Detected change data
•••

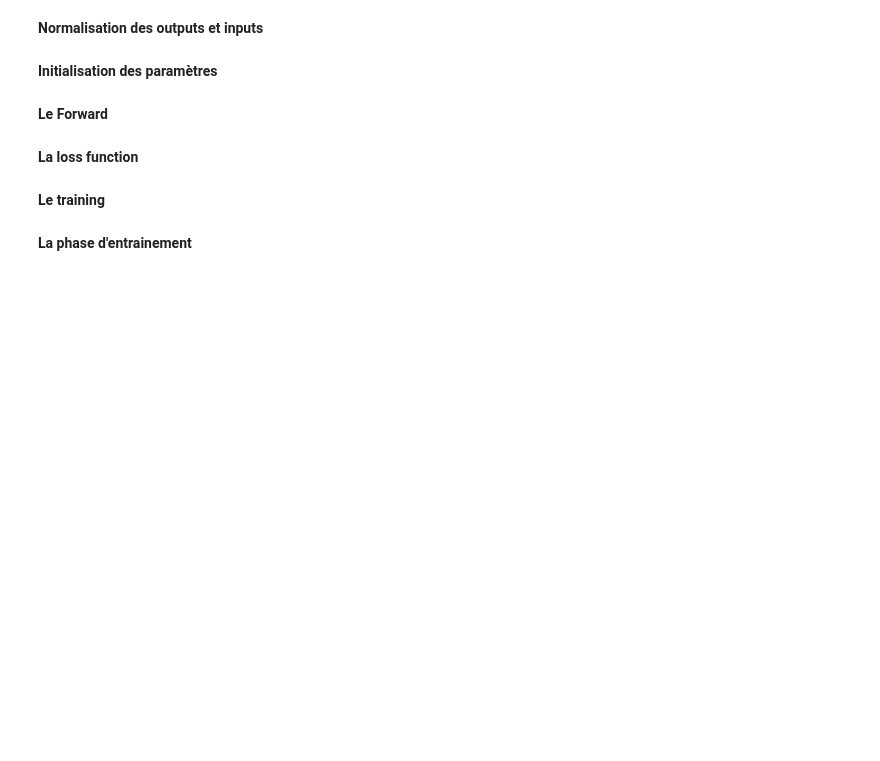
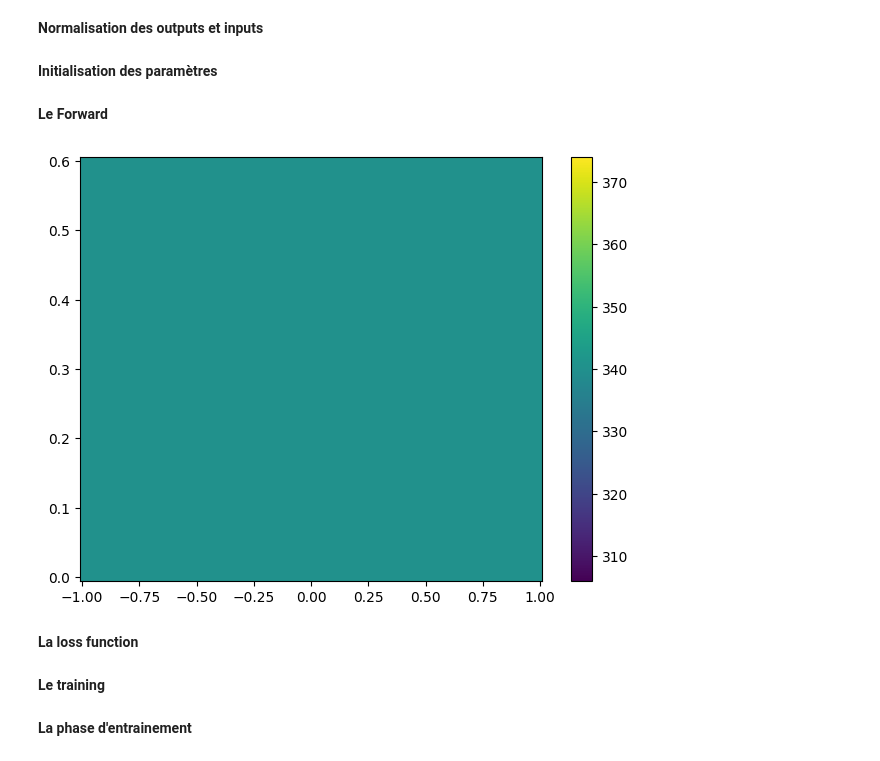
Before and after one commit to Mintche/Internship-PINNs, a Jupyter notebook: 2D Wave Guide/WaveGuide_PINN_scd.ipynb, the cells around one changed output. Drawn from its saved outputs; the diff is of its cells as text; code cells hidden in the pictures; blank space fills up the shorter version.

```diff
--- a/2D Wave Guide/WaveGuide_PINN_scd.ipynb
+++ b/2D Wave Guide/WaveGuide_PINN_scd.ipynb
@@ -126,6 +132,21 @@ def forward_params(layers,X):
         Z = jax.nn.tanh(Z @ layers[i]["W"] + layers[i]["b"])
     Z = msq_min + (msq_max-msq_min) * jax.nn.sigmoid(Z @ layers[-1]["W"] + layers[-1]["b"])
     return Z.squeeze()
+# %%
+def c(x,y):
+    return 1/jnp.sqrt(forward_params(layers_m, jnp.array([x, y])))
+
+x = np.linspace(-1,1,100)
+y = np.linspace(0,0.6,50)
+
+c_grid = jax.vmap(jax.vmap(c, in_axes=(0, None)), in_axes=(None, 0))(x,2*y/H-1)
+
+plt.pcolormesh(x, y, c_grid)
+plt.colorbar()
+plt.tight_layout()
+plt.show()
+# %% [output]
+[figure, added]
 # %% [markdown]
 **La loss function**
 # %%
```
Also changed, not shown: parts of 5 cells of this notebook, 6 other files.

•••

• Problem requirements: Exclude the pictures, then retype every record exactly.

• Exercise response:
Before and after one commit to Mintche/Internship-PINNs, a Jupyter notebook: 2D Wave Guide/WaveGuide_PINN_scd.ipynb, the cells around one changed output. Drawn from its saved outputs; the diff is of its cells as text; code cells hidden in the pictures; blank space fills up the shorter version.

```diff
--- a/2D Wave Guide/WaveGuide_PINN_scd.ipynb
+++ b/2D Wave Guide/WaveGuide_PINN_scd.ipynb
@@ -126,6 +132,21 @@ def forward_params(layers,X):
         Z = jax.nn.tanh(Z @ layers[i]["W"] + layers[i]["b"])
     Z = msq_min + (msq_max-msq_min) * jax.nn.sigmoid(Z @ layers[-1]["W"] + layers[-1]["b"])
     return Z.squeeze()
+# %%
+def c(x,y):
+    return 1/jnp.sqrt(forward_params(layers_m, jnp.array([x, y])))
+
+x = np.linspace(-1,1,100)
+y = np.linspace(0,0.6,50)
+
+c_grid = jax.vmap(jax.vmap(c, in_axes=(0, None)), in_axes=(None, 0))(x,2*y/H-1)
+
+plt.pcolormesh(x, y, c_grid)
+plt.colorbar()
+plt.tight_layout()
+plt.show()
+# %% [output]
+[figure, added]
 # %% [markdown]
 **La loss function**
 # %%
```
Also changed, not shown: parts of 5 cells of this notebook, 6 other files.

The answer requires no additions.